February 20, 2007
In May of 1969, detective Joe Kowalski, a seven-year veteran with the New York Police Department, was living at 130 Clarkson Avenue in a quiet, low-to-middle income neighborhood in Brooklyn. One day, the apartment building's parking lot began to look like a luxury car sales lot, as people began streaming into the building at all hours of the day to see a new resident who had moved into a three-bedroom apartment on the fourth floor. "I didn't like him the first time I saw him," Kowalski recalled in reference to his new neighbor. "He was loud and flashy, drove fancy cars and had no visible means of support. His friends would block the driveway with their cars and park in other people's parking spaces. Some of them carried paper bags that looked as if they might contain money. As a cop, I knew I needed to pay attention to them."

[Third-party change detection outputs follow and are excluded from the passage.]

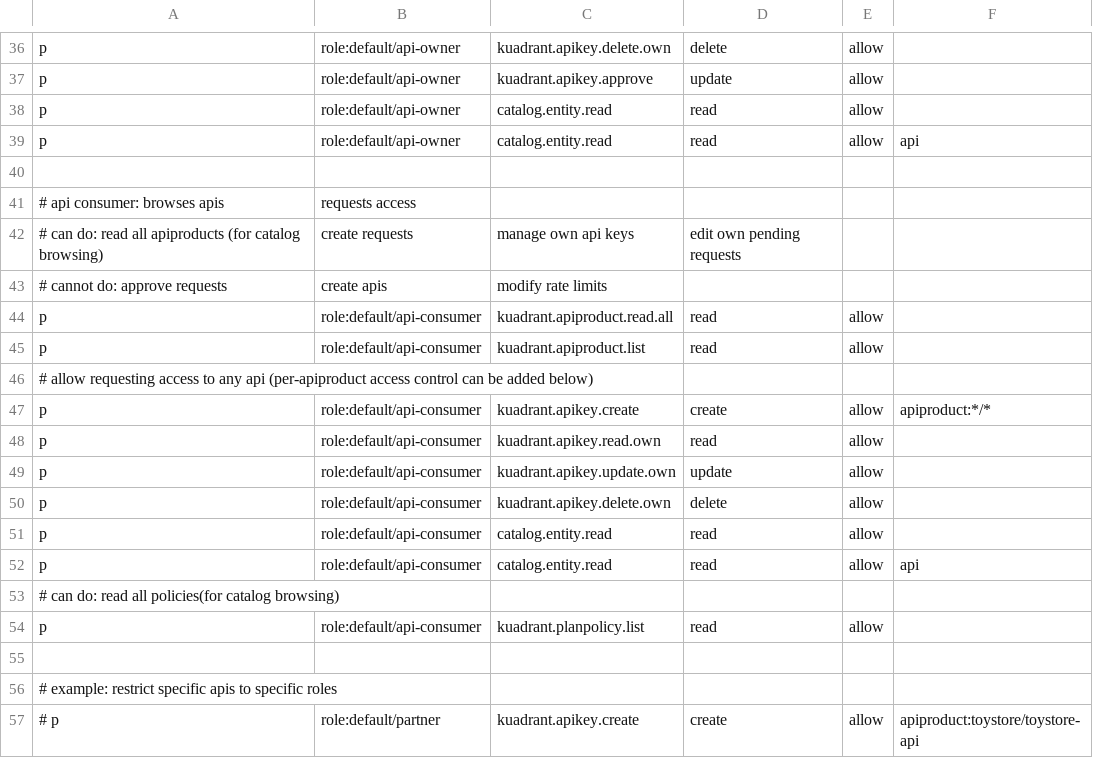
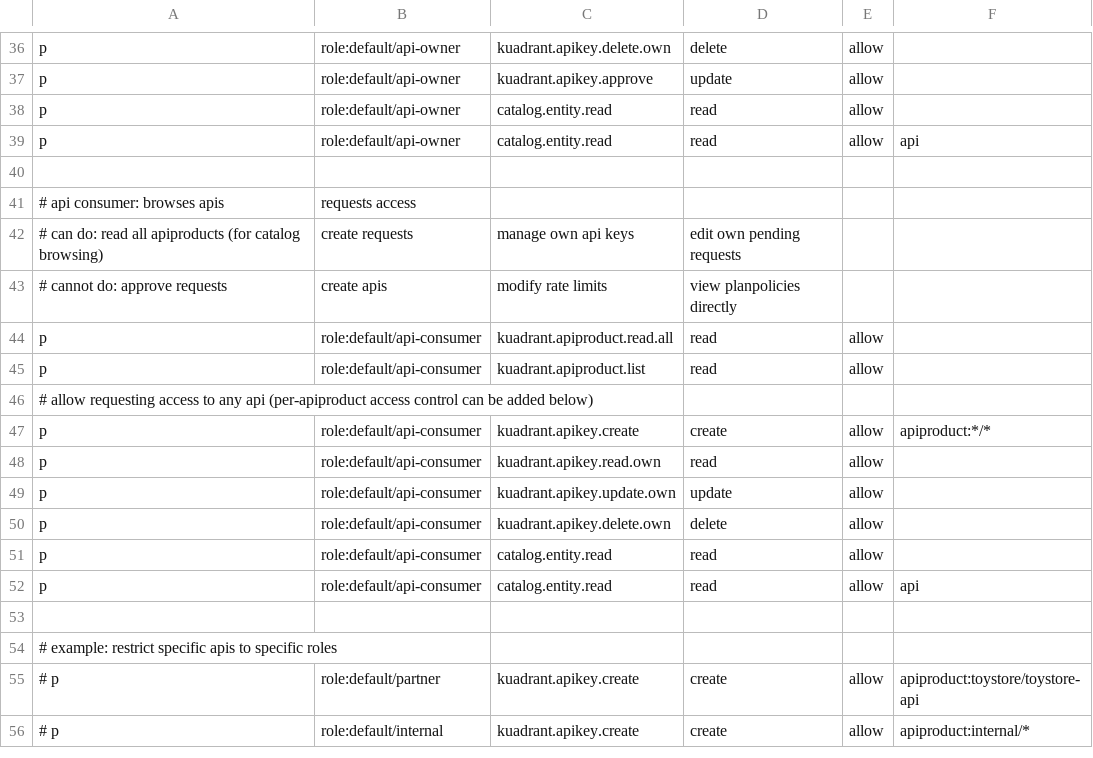
Before and after one commit to Kuadrant/kuadrant-backstage-plugin, a CSV file: rbac-policy.csv, drawn as a sheet; only a part is shown, gaps mark what is left out; the shorter side is filled out with more unchanged rows.

Commit message:
PlanPolicy: perms check for listing, remove need for consumers to need read/list (can view enough planpolicy info through the APIProduct)
Signed-off-by: Jason Madigan <jason@jasonmadigan.com>

```diff
--- a/rbac-policy.csv
+++ b/rbac-policy.csv
@@ -42,3 +42,3 @@ p, role:default/api-owner, catalog.entity.read, read, allow, api
 # can do: read all apiproducts (for catalog browsing), create requests, manage own api keys, edit own pending requests
-# cannot do: approve requests, create apis, modify rate limits
+# cannot do: approve requests, create apis, modify rate limits, view planpolicies directly
 p, role:default/api-consumer, kuadrant.apiproduct.read.all, read, allow
@@ -52,4 +52,2 @@ p, role:default/api-consumer, catalog.entity.read, read, allow
 p, role:default/api-consumer, catalog.entity.read, read, allow, api
-# can do: read all policies(for catalog browsing)
-p, role:default/api-consumer, kuadrant.planpolicy.list, read, allow
 
```
Also changed, not shown: 5 other files.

Kowalski put the new neighbor and his visitors under surveillance and began taking down license plate numbers. As a detective in the NYPD's Intelligence Division, Kowalski had no problem doing background checks. When he put the license plate numbers through Motor Vehicles, he was not surprised to learn that many of the cars were registered to known drug dealers living not just in the Big Apple but also in cities throughout the eastern U.S., including Philadelphia, Baltimore, Atlanta, and in Durham, N.C.